Electricity has been known since ancient times, but scientists could not make use of it safely until the eighteenth century. Thomas Edison's invention of the electric lightbulb in 1879 sparked the demand for electric power that continues to this day, ultimately resulting in the need for legislative and regulatory controls on the electric-power-generating industry.
By the end of the nineteenth century, the United States had completed its transition from using wood as a major energy source to using coal, and the next transition from coal to oil and natural gas was just beginning. By the early twentieth century, both homes and businesses increased their demand for electric power, and electric utilities obtained long-term franchises from municipalities.
In 1920, the Federal Power Act (FPA), 16 U.S.C.A. §§ 791a?828c, was passed in response to increased competition between electric utilities and a lack of consistent service to rural areas. The Federal Power Act gave the Federal Power Commission the authority to license hydroelectric plants. Later, President FRANKLIN D. ROOSEVELT encouraged Congress to create part II of the act, which gave the Federal Power Commission the power to regulate the transmission of electric energy (16 U.S.C.A. §§ 824?824m). This legislation was necessary to guard against potential abuses of the utility companies' monopolistic structure and to ensure adequate and consistent service nationwide.

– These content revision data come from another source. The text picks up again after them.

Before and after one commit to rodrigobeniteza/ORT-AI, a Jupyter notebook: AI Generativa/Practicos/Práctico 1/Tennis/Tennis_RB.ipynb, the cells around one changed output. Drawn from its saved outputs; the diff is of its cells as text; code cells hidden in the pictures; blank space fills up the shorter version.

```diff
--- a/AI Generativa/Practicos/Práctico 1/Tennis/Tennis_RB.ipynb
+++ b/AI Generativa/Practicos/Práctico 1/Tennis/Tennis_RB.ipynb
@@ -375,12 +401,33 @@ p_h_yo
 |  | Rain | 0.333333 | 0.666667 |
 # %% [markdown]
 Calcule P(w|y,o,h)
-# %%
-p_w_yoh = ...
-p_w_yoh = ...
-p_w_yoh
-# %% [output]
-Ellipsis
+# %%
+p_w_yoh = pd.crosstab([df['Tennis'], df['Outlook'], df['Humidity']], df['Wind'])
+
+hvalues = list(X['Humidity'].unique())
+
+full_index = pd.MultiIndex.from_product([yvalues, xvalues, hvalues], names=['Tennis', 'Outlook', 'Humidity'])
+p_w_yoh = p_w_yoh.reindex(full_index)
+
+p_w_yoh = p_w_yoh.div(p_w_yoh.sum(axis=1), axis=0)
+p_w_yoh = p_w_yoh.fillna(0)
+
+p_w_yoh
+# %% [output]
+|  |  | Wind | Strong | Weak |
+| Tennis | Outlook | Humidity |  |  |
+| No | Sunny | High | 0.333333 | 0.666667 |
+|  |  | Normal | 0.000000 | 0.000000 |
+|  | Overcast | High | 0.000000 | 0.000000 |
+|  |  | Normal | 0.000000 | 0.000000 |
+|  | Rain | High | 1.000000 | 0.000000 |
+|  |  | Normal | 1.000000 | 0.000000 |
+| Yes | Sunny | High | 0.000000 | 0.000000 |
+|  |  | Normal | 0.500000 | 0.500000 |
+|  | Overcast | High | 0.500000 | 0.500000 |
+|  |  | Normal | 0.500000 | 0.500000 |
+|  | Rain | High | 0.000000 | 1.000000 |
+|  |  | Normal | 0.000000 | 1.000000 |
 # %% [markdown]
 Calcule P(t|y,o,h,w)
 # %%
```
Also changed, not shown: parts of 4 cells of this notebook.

As more and larger electric generating plants were constructed and as more electric power lines were strung, legislators believed that through economies of scale, electric utility monopolies could actually offer lower costs to consumers than could competition between smaller utilities. Because of the capital-intensive nature of providing electric power, and the sunken costs of building plants and stringing lines, it is more cost-effective to spread these

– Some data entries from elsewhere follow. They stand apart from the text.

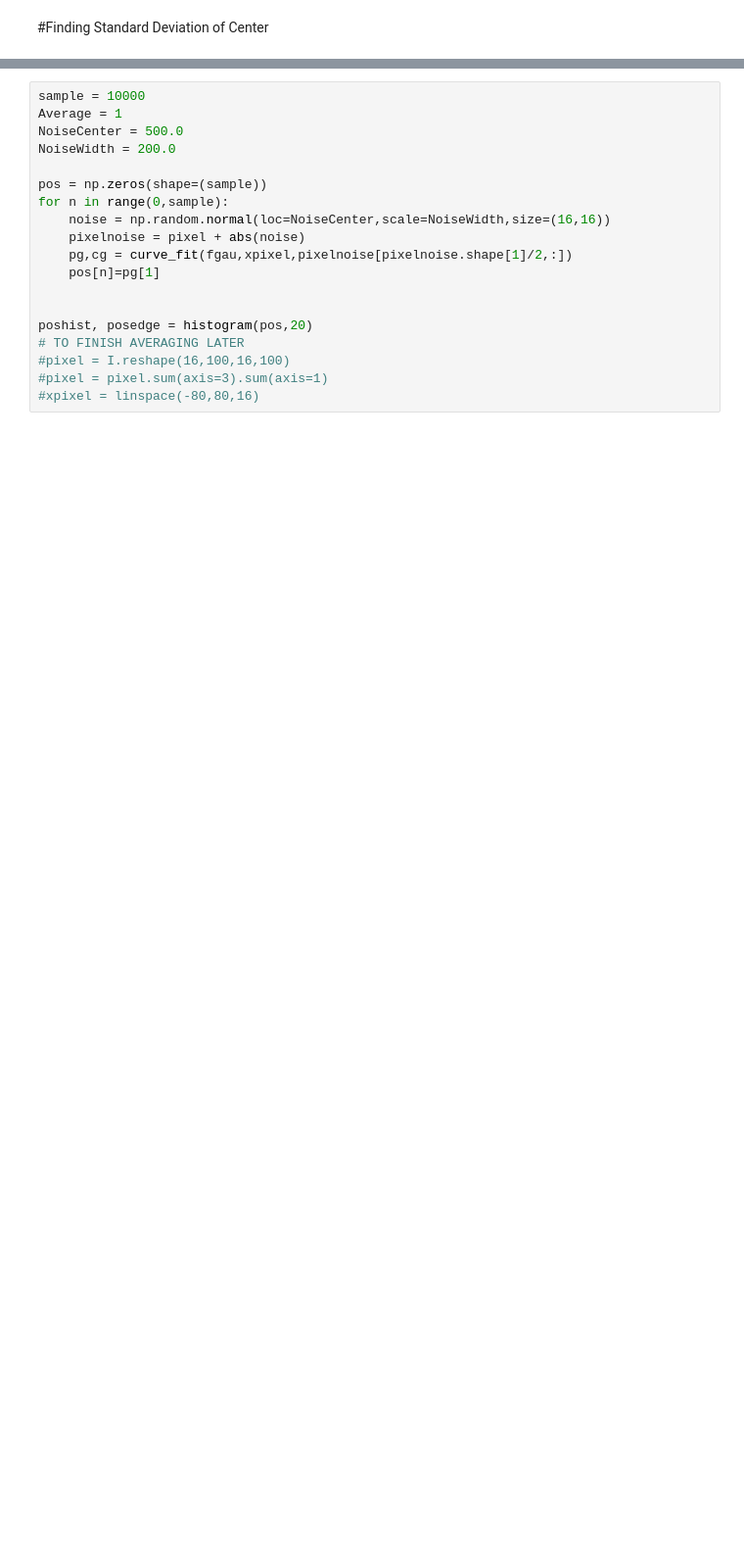
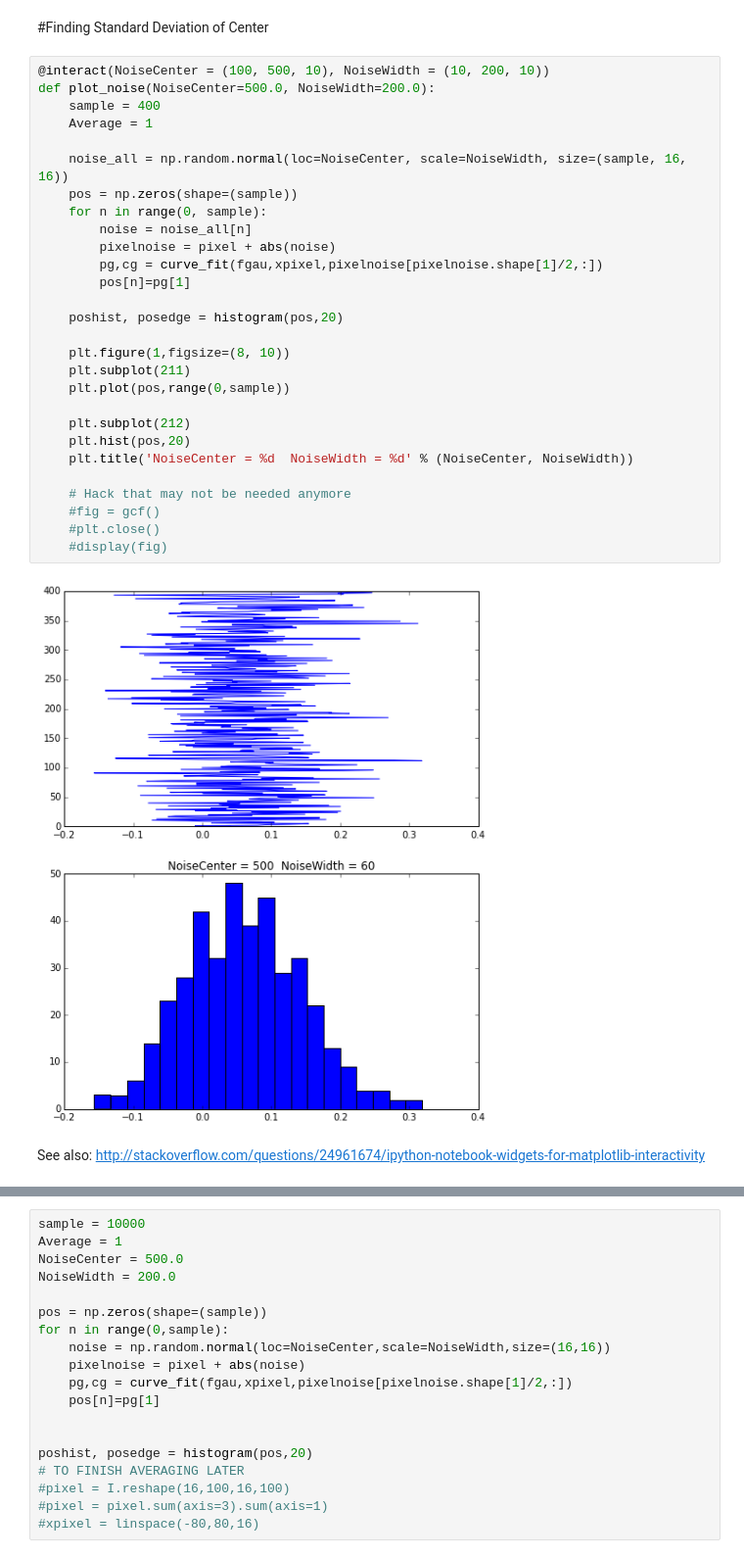
Before and after one commit to UCLA-Chem114/lab_notebooks, a Jupyter notebook: Intro to Superresolution.ipynb, the cells around one changed output, grey strips where cells are left out. Shown: that part at 98% size. Drawn from its saved outputs; the diff is of its cells as text; blank space fills up the shorter version.

Commit message:
Add widgets and other useful info

```diff
--- a/Intro to Superresolution.ipynb
+++ b/Intro to Superresolution.ipynb
@@ -238,2 +266,34 @@ Normalization      FWHM          Center
 # %% [markdown]
 #Finding Standard Deviation of Center
+# %%
+@interact(NoiseCenter = (100, 500, 10), NoiseWidth = (10, 200, 10))
+def plot_noise(NoiseCenter=500.0, NoiseWidth=200.0):
+    sample = 400
+    Average = 1
+
+    noise_all = np.random.normal(loc=NoiseCenter, scale=NoiseWidth, size=(sample, 16, 16))
+    pos = np.zeros(shape=(sample))
+    for n in range(0, sample):
+        noise = noise_all[n]
+        pixelnoise = pixel + abs(noise)
+        pg,cg = curve_fit(fgau,xpixel,pixelnoise[pixelnoise.shape[1]/2,:])
+        pos[n]=pg[1]
+
+    poshist, posedge = histogram(pos,20)
+
+    plt.figure(1,figsize=(8, 10))
+    plt.subplot(211)
+    plt.plot(pos,range(0,sample))
+
+    plt.subplot(212)
+    plt.hist(pos,20)
+    plt.title('NoiseCenter = %d  NoiseWidth = %d' % (NoiseCenter, NoiseWidth))
+
+    # Hack that may not be needed anymore
+    #fig = gcf()
+    #plt.close()
+    #display(fig)
+# %% [output]
+[figure, added]
+# %% [markdown]
+See also: http://stackoverflow.com/questions/24961674/ipython-notebook-widgets-for-matplotlib-interactivity
```
Also changed, not shown: parts of 19 cells of this notebook.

costs over the large and consistent customer base provided by a MONOPOLY.
Modern electric utilities have three major organizational components: generation (power plants), transmission (high-voltage bulk power between utilities), and distribution (low-voltage power to ultimate consumers). Modern electric utilities not only produce the power they need for their consumers but also pool and coordinate excess electricity with other utilities.

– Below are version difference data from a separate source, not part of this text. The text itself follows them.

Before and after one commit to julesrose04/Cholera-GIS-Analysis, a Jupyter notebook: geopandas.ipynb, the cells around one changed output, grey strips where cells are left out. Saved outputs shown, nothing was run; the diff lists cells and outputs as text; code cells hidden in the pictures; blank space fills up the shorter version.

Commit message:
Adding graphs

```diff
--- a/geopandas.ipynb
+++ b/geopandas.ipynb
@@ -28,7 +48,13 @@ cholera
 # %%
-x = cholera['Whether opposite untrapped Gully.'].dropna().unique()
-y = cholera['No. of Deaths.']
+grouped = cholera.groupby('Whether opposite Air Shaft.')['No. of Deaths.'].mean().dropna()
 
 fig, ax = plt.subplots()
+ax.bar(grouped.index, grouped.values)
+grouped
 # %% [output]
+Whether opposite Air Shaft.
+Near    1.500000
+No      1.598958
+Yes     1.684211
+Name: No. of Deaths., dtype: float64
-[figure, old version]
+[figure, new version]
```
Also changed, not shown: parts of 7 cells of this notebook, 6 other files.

In 2001, the United States had the ability to produce over 788 million megawatts of electrical energy. Pooling and coordination of electrical energy take place through high-voltage wires that are maintained and referred to as the national grid; high-voltage wires are used because they allow transmission at a lower current, which generates less heat and results in less energy loss. At regional distribution centers closer to the ultimate consumers, the electrical energy is transformed into the low-voltage, higher-current electricity delivered to homes and businesses.
Major electric utilities produce electric power by burning coal, harnessing the hydroelectric energy produced by dams, and...